English Avenue is a neighborhood on the edge of downtown Atlanta, historic for its and past residents as well as its recent social decline. As a food desert and civically neglected neighborhood, its residents have faced declining resources and prosperity. Since 2008, the Friends of English Avenue organization and others have contributed to reinvigorating the environmental and social space, including engaging with Georgia Tech. Along with other Digital Media students, I have joined the Friends of English Avenue to explore improvements to their community garden via digital media and interaction design. This prompted my ethnographic study of the garden on January 14, 2013, largely focused on people involved and their context of use of the garden, recorded by myself as written observations, sketches, photos, and a video.
This data set is an aggregate of my design ethnography, looking deeply into what people do, use, and think to understand how to improve the self-sufficiency of the garden and Friends of English Avenue organization; therefore, the nature of the data set is mostly factual. Some data was recorded more from my own perspective, rather than a universal or impartial perspective, to what was quoted, paraphrased, or observed, which precludes a truth of the material considering I, the recorder, am a filter or generator of information. However, since the information recorded was done so in as loyal a manner as possible, the material is at least practically factual. Participants in my study themselves do not make facts, though; rather, they do acts, and my role is to express the relative context or narrate the acts. I recorded these acts and their context from my perspective so that when I work on this data later on, during development and design, I can recall the situation through the context or perspective I had while at the garden, immersed in the experience. Quoted and visually recorded material could, however, be considered true given the candidness of such a medium.
Garden operators on site at the time allowed our observations and interviews, though they were not necessarily solicited; therefore, ethical questions concern the publication and veracity of any unsubstantiated (i.e. no image, video, or audio recording) claims made in my data. In the case of publication, my observation and contextual notes were that of my perspective of everyday life at the garden, and could have been gathered by anyone on scene, thus raising less of an ethical issue of privacy. However, quoted and other captured identity information firstly invoke rights of privacy when coupled with my own context. That is, paraphrased material or improperly recorded quotes could unintentionally imply something antagonistic toward the individuals or their organization, Friends of English Avenue. Similarly, information disclosed in a perceived confidential context may also antagonize related parties and put them in an awkward place if published. With the exception of this analysis, since it will remain protected by FERPA, I will not publish my notes due to these ethical issues. Derivative works, such as a contextual analysis or the digital artifact created to benefit the Friends of English Avenue, should be ethically safe to publish given that no private information is disclosed without the owners’ consent. As I am also the data set’s audience, considering the data is to reference during the upcoming design and development stage, there is little possibility for any unintended exposure and ethical issues.

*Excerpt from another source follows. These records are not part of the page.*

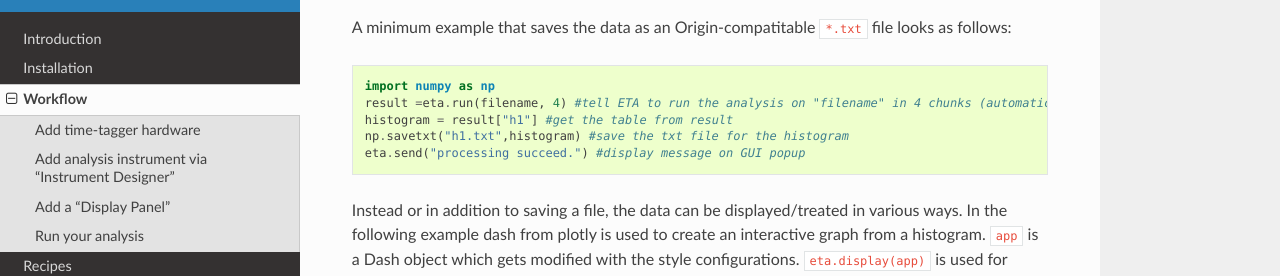
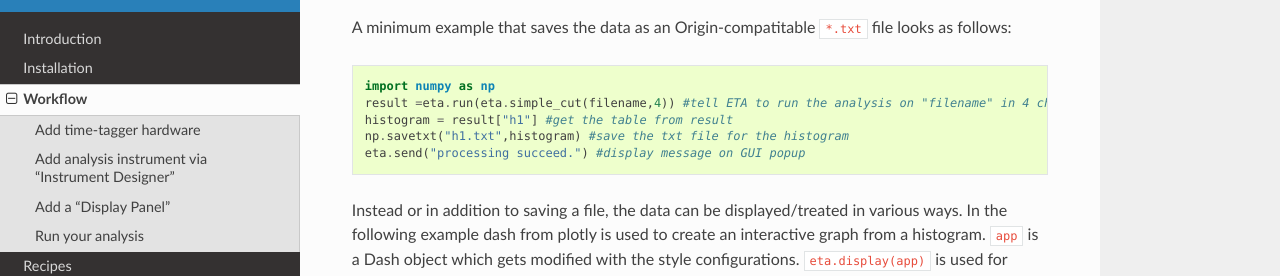
Before and after one commit to timetag/timetag.github.io, a Sphinx documentation site: the page built from docs/workflow.rst, in a window 1280 px wide and 900 px high, scrolled down 2897 px. Shown: the part 164-440 px from the top of the window. Built offline with Sphinx 7.4.7 and the Read the Docs theme 2.0.0, drawn with Linux system fonts in a browser that asks for light colours.

Commit message:
Update workflow.rst

```diff
--- a/docs/workflow.rst
+++ b/docs/workflow.rst
@@ -123,7 +123,7 @@ A minimum example that saves the data as an Origin-compatitable ``*.txt`` file l
 .. code:: python
 
     import numpy as np
-    result =eta.run(filename, 4) #tell ETA to run the analysis on "filename" in 4 chunks (automatic multi-threading)
+    result =eta.run(eta.simple_cut(filename,4)) #tell ETA to run the analysis on "filename" in 4 chunks (automatic multi-threading)
     histogram = result["h1"] #get the table from result
     np.savetxt("h1.txt",histogram) #save the txt file for the histogram
     eta.send("processing succeed.") #display message on GUI popup
```
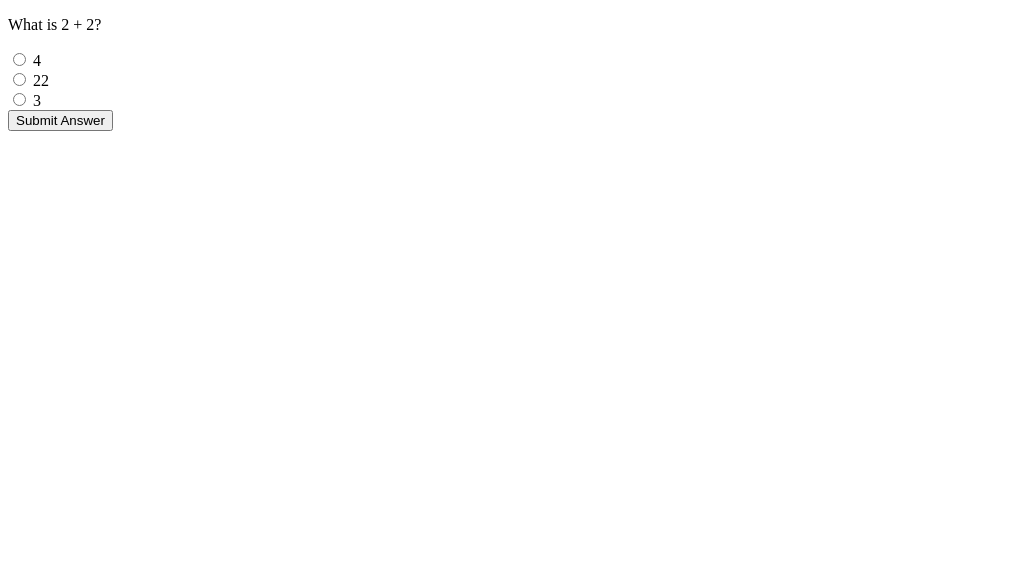
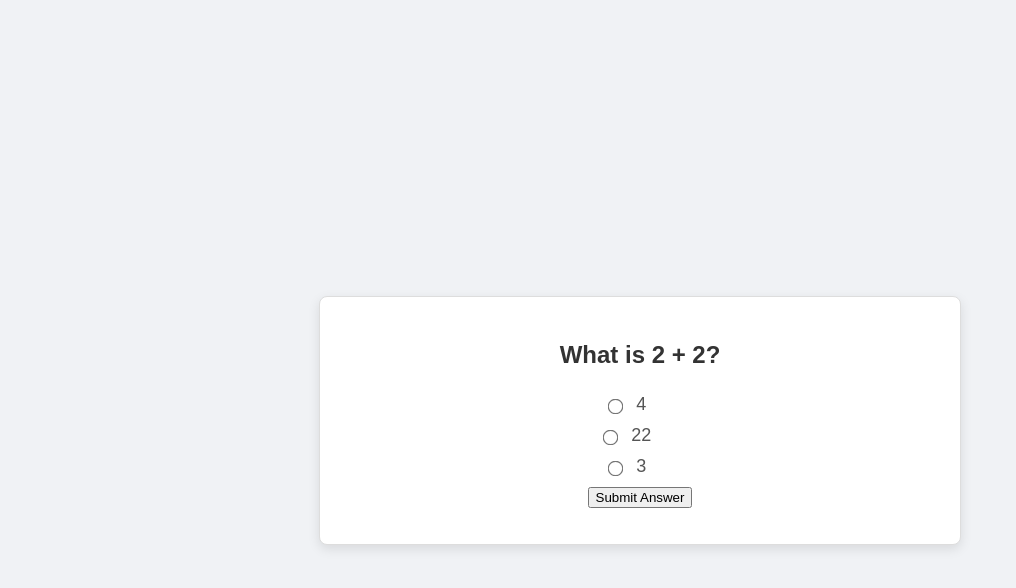
Before and after one commit to Tsh3py/ALX_Simple_Quiz, a plain HTML site: page index.html in a window 1280 px wide. Shown: the whole page, without its empty margins (0-1016 px from the left). Drawn offline with Linux system fonts and the light colour scheme.

```diff
--- a/styles.css
+++ b/styles.css
@@ -0,0 +1,44 @@
+body {
+    font-family: Arial, sans-serif;
+    padding: 20px;
+    background-color: #f0f2f5;
+    display: flex;
+    justify-content: center;
+    align-items: center;
+    min-height: 100vh;
+    margin: 0;
+}
+
+#quiz-container {
+    max-width: 600px;
+    width: 90%;
+    margin: auto;
+    padding: 20px;
+    background: #ffffff;
+    border: 1px solid #ddd;
+    border-radius: 8px;
+    box-shadow: 0 4px 12px rgba(0,0,0,0.1);
+    text-align: center;
+}
+
+#quiz-question {
+    font-size: 24px;
+    margin-bottom: 25px;
+    color: #333;
+    font-weight: bold;
+}
+
+input[type="radio"] {
+    margin-right: 10px;
+    transform: scale(1.2);
+    vertical-align: middle;
+}
+
+label {
+    margin-right: 30px;
+    cursor: pointer;
+    font-size: 18px;
+    color: #555;
+    display: inline-block;
+    margin-bottom: 10px;
+}
```
Also changed, not shown: index.html (+8 -8 lines).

While collecting this data, I focused on the broad patterns of everyday life at the garden that are important to conceive, design, and develop the new digital artifact, in particular how to design in such a way that increases the probability of successful adaptation or at least that decreases the probability or failure due to my lack of understanding of how the users behave or interact with things. For example, garden things like dirt, gloves, and water do not mix well with most modern interaction devices taken for granted by clean, bare-handed, dry users of touch screens on phones and tablet computers. Therefore, I gathered data on how people interacted with everything and when, giving me a full picture of object interaction. My hypothesis after collecting this information is that my artifact should either be used actively by someone comfortable using a common digital data entry device on the garden or near it, or the artifact should be a passive system that users interact with asynchronously with the target factors, which would include the gardeners, the plants, the weather, and the context of all of them together.
Since I am the narrator of the garden’s users’ acts, my influence on how those acts are interpreted and transcribed can lend some personality or truthiness to the real, true events. This would, of course, imply an inaccuracy to some degree in preserving the truth of the events, in fact or in context. Contrary to this effect, though, is my duty as a design ethnographer in this situation to translate the truth or reality of these events into a language more parsable by a design process. If I had instead more faithfully or realistically recorded data, I would have more work to do later on in the design process to determine the practical use of the product without the luxury of context derived while on-site at the garden among my product’s future clients. Therefore, in order to yield a product that would best complement this existing system (garden) and patterns of its users (neighborhood), data must be come from my perspective and context derived during maximum exposure to the system and users observed rather than derived from a more truthfully recorded medium later with no immersion.